Assignment
The answer must restate every record word for word.
────
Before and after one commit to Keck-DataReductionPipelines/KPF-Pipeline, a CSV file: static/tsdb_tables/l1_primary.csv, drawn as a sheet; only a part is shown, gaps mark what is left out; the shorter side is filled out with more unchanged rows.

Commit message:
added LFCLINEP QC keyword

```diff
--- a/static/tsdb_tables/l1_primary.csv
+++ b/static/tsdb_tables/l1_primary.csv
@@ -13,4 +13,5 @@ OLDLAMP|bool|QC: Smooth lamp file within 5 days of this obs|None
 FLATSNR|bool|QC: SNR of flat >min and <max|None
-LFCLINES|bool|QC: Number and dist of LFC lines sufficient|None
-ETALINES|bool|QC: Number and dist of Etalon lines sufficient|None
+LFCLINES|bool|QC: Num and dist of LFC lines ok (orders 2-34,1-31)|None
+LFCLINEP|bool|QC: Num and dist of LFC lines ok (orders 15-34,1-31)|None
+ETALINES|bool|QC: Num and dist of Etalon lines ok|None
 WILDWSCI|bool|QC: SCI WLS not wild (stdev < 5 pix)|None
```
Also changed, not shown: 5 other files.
────
Your solution
Before and after one commit to Keck-DataReductionPipelines/KPF-Pipeline, a CSV file: static/tsdb_tables/l1_primary.csv, drawn as a sheet; only a part is shown, gaps mark what is left out; the shorter side is filled out with more unchanged rows.

Commit message:
added LFCLINEP QC keyword

```diff
--- a/static/tsdb_tables/l1_primary.csv
+++ b/static/tsdb_tables/l1_primary.csv
@@ -13,4 +13,5 @@ OLDLAMP|bool|QC: Smooth lamp file within 5 days of this obs|None
 FLATSNR|bool|QC: SNR of flat >min and <max|None
-LFCLINES|bool|QC: Number and dist of LFC lines sufficient|None
-ETALINES|bool|QC: Number and dist of Etalon lines sufficient|None
+LFCLINES|bool|QC: Num and dist of LFC lines ok (orders 2-34,1-31)|None
+LFCLINEP|bool|QC: Num and dist of LFC lines ok (orders 15-34,1-31)|None
+ETALINES|bool|QC: Num and dist of Etalon lines ok|None
 WILDWSCI|bool|QC: SCI WLS not wild (stdev < 5 pix)|None
```
Also changed, not shown: 5 other files.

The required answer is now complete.